The National Center for Interprofessional Practice and Education (NCIPE) has chosen the Interprofessional Education Collaborative (IPEC) as the recipient of its Pioneer Award for its work in stimulating interprofessional education across the United States.
A Tribute to IPEC Co-Founder Harrison C. Spencer (1944-2016)
Founding Member and Board of Directors Chair Harrison C. Spencer, MD, MPH, President and CEO of the Association of Schools and Programs of Public Health (ASPPH) passed away on August 10, 2016, in Washington, DC.
For the leadership of Dr. Spencer and his colleagues, NCIPE recognizes IPEC for its extraordinary leadership in bridging together education and practice across its many health professions. A member of many committees, boards, and professional societies, Dr. Spencer was most proud of co-founding IPEC with his medical, nursing, pharmacy, and dentistry peers in 2009 .
Dr. Spencer’s death is a loss that is felt far and wide in the interprofessional movement to which he cared and contributed so much. In his own words, Dr. Spencer worked tirelessly to “deliver on the promise of interprofessional education and practice to improve health and populations.”
In July 2000, Dr. Spencer assumed the position of President and CEO of the Association of Schools of Public Health (ASPH), and in August 2013, he led the transformation of ASPH to a new organization, the ASPPH. His intellect, passion, leadership, and compelling ethical values were treasured by all in the ASPPH community.
A true leader, Dr. Spencer worked tirelessly on behalf of academic public health. Nationally and internationally recognized for his clinical public health work, research endeavors in infectious disease prevention and control, and authorship of more than 100 publications, Dr. Spencer was uniquely able to speak on both practice and research perspectives.
In recent years, Dr. Spencer was frequently called upon to speak to both prospective students in public health as well as students already active in the field he came to love and champion. He dug deep into the many lessons he learned in his professional and personal experiences to prepare remarks that could inspire the next generation of health professionals. He often spoke about the enormous potential of individuals working purposefully, through barriers and across cultures, for the health of the public and the value of each and every person’s potential to make a difference.

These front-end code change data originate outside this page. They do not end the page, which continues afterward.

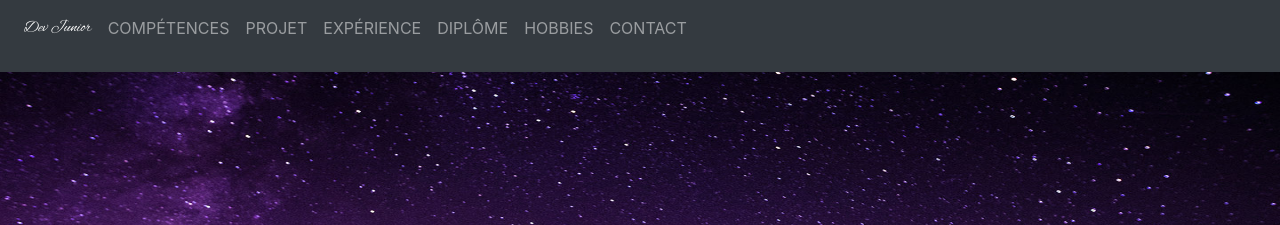
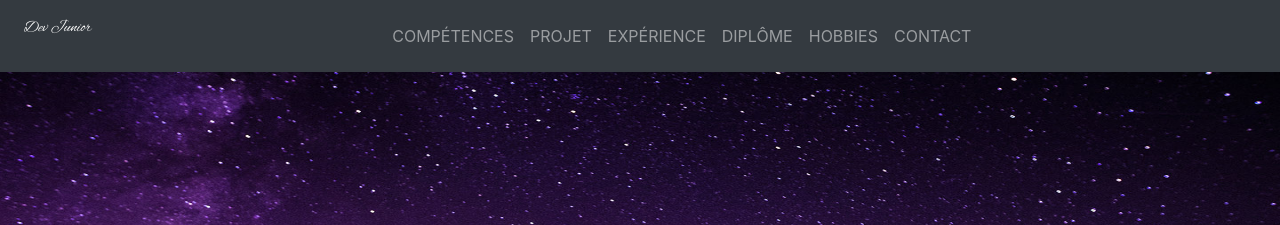
Before and after one commit to GILABERTPhilippine/New_CV, a plain HTML site: page index.html in a window 1280 px wide. Shown: the top 225 px of the page. Drawn offline with nearby package versions, Linux system fonts and the light colour scheme; files that its build step writes are made by us from their sources.

Commit message:
modif navbar center

```diff
--- a/index.html
+++ b/index.html
@@ -29,6 +29,8 @@
                         <p id="initiales" style="font-family: 'Alex Brush', cursive;">Dev Junior</p><span class="sr-only">(current)</span>
                     </a>
                 </li>
+            </ul>
+            <ul class="navbar-nav mr-auto">
                 <li class="nav-item d-flex justify-content-center">
                     <a class="nav-link" href="#projet">COMPÉTENCES</a>
                 </li>
```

This quote from a recent speech he gave to students rings true to all who knew Dr. Spencer and who wake up every day excited to continue work to improve the public’s health:
“Public health is filled with heroes, both well known and unknown. They are visible on the national or international stage or they work quietly in communities with families and individuals. When they do their job, they often become invisible.”
IPEC will remember and honor Dr. Spencer’s legacy by continuing and supporting his work to transform health care delivery.
Read more about Dr. Spencer’s profound impact and life accomplishments in public health.